• _TASK_
Go through the lines below and tally each one holding "Solved". Write only the total.

Before-and-after change records:
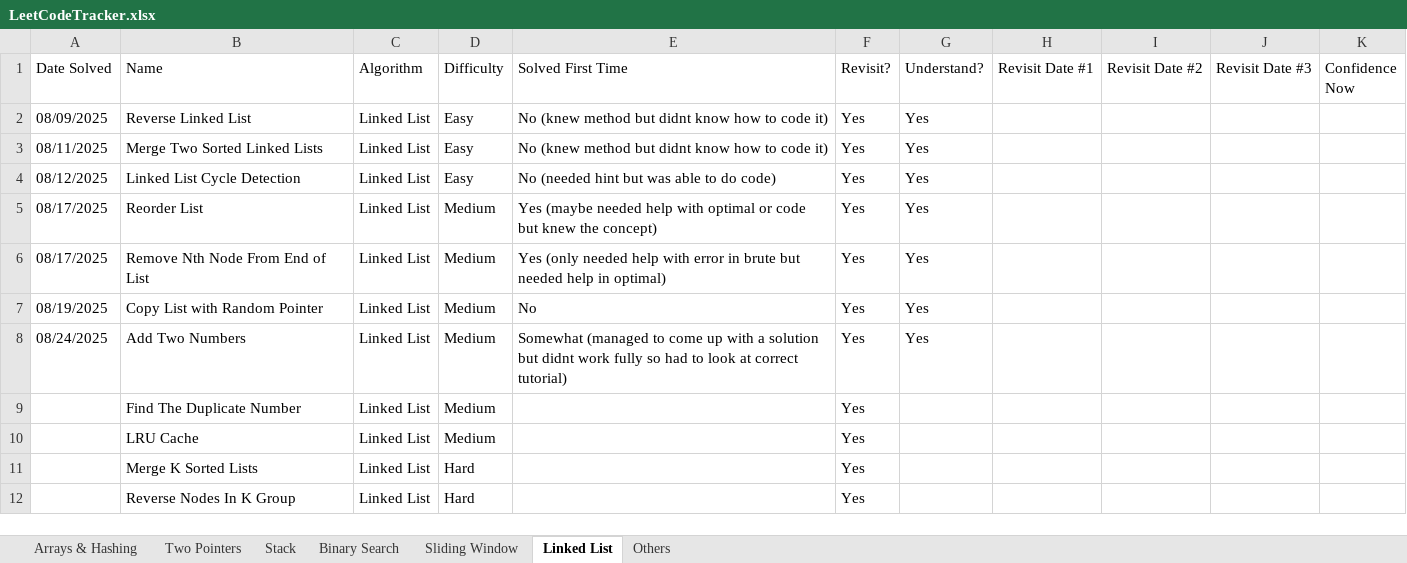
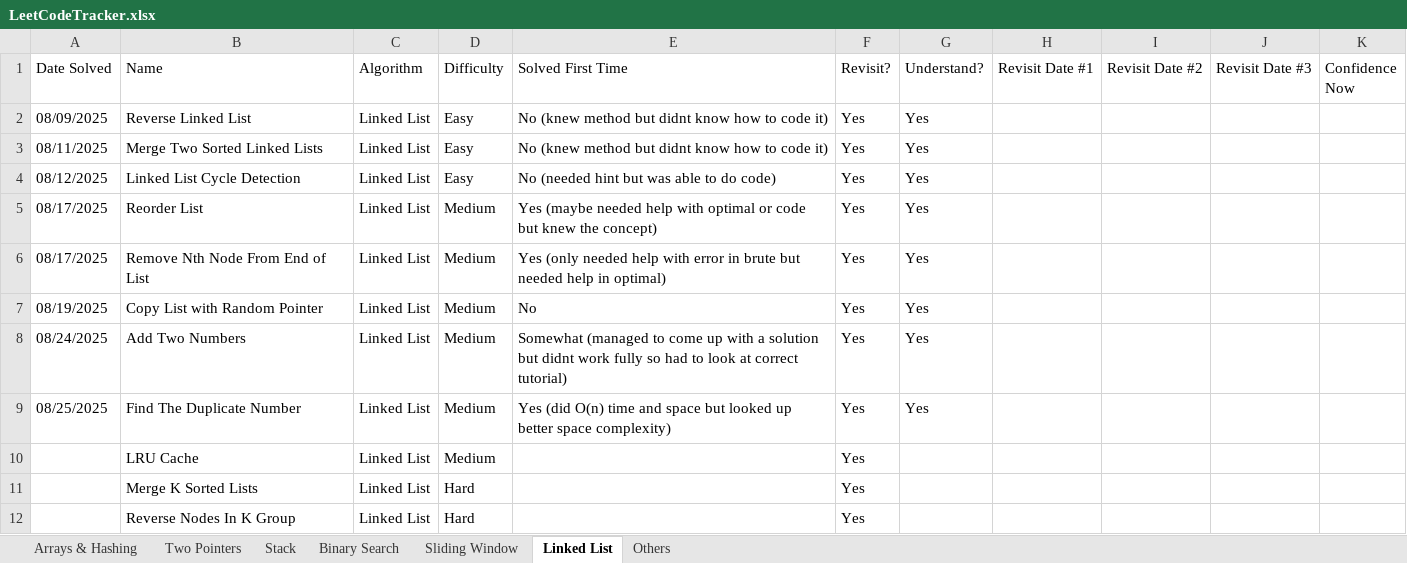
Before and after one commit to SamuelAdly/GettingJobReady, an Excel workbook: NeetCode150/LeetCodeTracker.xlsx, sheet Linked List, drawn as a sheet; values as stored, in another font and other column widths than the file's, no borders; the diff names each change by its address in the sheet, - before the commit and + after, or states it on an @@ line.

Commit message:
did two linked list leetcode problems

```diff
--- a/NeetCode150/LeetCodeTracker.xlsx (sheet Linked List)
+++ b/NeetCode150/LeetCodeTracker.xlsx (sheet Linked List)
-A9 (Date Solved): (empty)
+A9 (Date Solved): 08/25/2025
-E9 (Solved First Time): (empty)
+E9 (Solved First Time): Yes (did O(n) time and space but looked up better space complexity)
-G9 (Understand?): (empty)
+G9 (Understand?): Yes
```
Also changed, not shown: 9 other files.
--
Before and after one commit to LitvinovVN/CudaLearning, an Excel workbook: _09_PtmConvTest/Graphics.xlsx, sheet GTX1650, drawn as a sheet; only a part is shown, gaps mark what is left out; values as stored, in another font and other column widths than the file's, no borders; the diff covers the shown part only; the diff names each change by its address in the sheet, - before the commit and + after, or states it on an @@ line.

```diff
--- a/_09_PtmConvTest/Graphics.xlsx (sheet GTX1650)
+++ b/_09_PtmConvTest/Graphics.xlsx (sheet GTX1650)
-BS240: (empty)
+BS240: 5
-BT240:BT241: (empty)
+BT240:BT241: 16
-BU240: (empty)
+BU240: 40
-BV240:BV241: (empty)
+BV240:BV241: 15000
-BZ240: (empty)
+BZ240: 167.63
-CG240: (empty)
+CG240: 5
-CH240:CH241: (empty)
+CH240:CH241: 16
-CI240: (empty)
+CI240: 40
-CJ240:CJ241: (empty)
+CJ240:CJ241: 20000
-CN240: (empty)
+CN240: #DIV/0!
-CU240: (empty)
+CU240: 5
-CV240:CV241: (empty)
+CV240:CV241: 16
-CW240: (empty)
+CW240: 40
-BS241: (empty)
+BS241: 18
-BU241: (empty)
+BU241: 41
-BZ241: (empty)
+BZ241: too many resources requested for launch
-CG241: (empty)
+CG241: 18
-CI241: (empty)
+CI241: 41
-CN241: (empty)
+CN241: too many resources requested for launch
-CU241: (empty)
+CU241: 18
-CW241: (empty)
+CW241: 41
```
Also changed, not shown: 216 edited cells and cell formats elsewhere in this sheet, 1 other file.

• _REPLY TO THE EXERCISE_
4